Help and support for people and families
dealing with drug and alcohol problems

News

Alcohol and drugs in the news

Surge in cocaine use prompts review


Tuesday, March 2nd, 2010 Surge in cocaine use prompts review

Medical advisers are to launch a review into the effects of cocaine after figures revealed a significant jump in the numbers of young people using the drug.

The Advisory Council on the Misuse of Drugs (ACMD) said use of the ”very harmful” drug had increased five-fold among 16 to 59-year-olds during the past 12 years and the purity of street samples had decreased.

Usage among those aged 16 to 59 also jumped from 0.6 per cent to 3 per cent during the same period.

Writing to the Home Secretary, the council’s chairman Professor Les Iversen said he hoped his review would ”counteract the increasingly common misapprehension that cocaine is a relatively safe drug”.

His letter quotes the latest British Crime Survey statistics which suggest 6.6 per cent of 16 to 24-year-olds use cocaine, in comparison with 1.3 per cent in 1996.

Use among those aged 16 to 59 increased from 0.6 per cent to 3 per cent during the same period.

“Cocaine is a very harmful drug to individuals and more broadly society, and evidence of the continued increasing prevalence of cocaine use is deeply concerning,” Professor Iversen wrote.

The average purity of seized cocaine had been steadily falling to 15.5 per cent between April and June 2009, he said.

This had “possible implications for harms to users due to an increase in the volume of cutting agents which may be present in a sample”.

Prof Iversen - whose predecessor Professor David Nutt was sacked last year for criticising government drug policy - said that he did not expect the report to result in a call for a change in the classification of cocaine’s existing Class A status.

The figures have been released just a day after the National Treatment Agency for Substance Misuse published its own research which suggested that some 3,000 people aged 18 to 24 sought treatment for cocaine addiction last year - a third of all those in England.

The advisory council’s cocaine review is expected to take about a year and will begin after it reports on “legal highs” such as mephedrone, which have also been causing increasing concern.

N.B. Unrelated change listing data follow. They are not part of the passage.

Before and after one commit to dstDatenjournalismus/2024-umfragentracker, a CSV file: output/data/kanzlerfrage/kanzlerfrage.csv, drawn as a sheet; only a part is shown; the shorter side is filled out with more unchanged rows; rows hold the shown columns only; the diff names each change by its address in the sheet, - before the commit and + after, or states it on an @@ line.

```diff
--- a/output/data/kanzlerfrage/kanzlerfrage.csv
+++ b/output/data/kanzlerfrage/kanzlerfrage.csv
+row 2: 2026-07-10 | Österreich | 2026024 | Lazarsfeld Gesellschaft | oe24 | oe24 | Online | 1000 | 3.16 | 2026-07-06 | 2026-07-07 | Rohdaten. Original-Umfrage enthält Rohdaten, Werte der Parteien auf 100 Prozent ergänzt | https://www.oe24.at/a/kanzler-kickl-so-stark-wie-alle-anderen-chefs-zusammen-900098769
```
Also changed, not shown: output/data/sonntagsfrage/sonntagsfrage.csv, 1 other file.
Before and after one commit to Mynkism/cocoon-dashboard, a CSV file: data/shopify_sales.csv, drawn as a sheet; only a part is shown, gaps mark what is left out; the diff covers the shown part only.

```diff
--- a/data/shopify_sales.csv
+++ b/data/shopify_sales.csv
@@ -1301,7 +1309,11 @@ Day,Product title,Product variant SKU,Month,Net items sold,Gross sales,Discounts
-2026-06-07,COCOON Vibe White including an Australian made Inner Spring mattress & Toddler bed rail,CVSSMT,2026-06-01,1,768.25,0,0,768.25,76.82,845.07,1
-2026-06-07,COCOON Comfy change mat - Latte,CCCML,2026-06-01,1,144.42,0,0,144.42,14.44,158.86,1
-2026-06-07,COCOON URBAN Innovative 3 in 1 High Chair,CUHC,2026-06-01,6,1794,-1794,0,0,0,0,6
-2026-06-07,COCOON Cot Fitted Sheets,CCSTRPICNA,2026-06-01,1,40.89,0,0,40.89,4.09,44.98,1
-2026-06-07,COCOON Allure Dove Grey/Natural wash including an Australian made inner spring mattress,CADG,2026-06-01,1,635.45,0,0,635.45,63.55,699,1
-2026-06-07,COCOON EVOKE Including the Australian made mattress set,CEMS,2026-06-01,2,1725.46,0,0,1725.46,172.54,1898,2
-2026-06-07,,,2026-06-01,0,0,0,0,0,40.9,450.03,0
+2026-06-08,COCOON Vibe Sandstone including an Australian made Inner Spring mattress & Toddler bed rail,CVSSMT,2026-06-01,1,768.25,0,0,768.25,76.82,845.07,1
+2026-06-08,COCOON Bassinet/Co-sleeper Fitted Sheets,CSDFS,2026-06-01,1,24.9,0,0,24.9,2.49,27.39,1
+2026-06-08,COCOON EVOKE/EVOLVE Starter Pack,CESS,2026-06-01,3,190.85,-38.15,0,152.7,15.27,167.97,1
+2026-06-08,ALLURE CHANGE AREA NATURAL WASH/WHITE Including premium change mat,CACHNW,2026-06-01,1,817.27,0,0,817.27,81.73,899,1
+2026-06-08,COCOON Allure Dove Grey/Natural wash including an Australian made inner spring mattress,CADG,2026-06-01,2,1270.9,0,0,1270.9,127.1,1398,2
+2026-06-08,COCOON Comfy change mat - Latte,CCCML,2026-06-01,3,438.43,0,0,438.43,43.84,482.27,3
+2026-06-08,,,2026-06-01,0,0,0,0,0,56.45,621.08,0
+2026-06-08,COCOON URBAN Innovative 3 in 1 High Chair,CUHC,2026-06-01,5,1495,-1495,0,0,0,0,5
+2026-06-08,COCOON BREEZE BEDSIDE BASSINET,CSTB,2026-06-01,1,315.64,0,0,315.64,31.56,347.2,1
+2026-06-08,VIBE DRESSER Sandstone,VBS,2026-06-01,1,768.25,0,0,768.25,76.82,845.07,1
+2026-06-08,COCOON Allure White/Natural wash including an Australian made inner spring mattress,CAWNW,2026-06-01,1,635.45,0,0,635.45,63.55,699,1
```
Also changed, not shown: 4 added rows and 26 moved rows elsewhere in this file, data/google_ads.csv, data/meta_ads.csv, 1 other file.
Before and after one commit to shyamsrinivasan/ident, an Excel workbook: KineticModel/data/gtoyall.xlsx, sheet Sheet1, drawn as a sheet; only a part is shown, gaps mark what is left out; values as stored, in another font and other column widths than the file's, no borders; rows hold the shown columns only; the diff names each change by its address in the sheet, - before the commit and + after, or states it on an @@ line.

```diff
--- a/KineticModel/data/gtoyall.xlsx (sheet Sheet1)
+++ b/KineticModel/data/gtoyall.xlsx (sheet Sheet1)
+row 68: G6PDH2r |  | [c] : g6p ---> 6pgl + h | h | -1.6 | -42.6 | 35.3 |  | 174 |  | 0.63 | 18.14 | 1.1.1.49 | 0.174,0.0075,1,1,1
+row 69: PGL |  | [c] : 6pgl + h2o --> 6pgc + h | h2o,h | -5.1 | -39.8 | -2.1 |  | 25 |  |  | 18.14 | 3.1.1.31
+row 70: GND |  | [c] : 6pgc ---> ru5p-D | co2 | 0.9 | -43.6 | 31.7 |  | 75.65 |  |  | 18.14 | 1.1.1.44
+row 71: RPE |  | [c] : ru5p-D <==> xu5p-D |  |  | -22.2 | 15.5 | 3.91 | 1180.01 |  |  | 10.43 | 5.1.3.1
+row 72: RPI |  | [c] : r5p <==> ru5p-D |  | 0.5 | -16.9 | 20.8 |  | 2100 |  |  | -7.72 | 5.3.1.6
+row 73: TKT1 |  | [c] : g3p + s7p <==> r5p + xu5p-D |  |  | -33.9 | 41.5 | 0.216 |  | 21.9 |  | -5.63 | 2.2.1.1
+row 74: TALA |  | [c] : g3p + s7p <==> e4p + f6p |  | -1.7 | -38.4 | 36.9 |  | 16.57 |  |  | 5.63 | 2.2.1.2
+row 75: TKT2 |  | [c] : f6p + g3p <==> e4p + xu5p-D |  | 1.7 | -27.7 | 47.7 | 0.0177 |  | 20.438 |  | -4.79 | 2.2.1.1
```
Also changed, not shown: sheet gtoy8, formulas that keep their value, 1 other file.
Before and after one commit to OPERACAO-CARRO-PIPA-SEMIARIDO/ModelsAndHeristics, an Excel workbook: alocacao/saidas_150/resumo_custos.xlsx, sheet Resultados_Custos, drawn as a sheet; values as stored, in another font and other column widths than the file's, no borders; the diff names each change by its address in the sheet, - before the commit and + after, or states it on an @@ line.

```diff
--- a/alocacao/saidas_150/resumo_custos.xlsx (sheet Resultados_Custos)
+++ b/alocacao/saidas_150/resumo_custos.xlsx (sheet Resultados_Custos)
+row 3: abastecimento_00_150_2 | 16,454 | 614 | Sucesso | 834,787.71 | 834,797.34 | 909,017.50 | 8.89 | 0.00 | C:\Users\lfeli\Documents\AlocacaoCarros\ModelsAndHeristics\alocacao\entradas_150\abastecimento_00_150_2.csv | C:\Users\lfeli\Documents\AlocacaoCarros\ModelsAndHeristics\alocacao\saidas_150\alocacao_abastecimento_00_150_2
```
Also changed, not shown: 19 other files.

Share This Page:
  • Digg
  • del.icio.us
  • Facebook
  • Google
  • E-mail this story to a friend!
  • TwitThis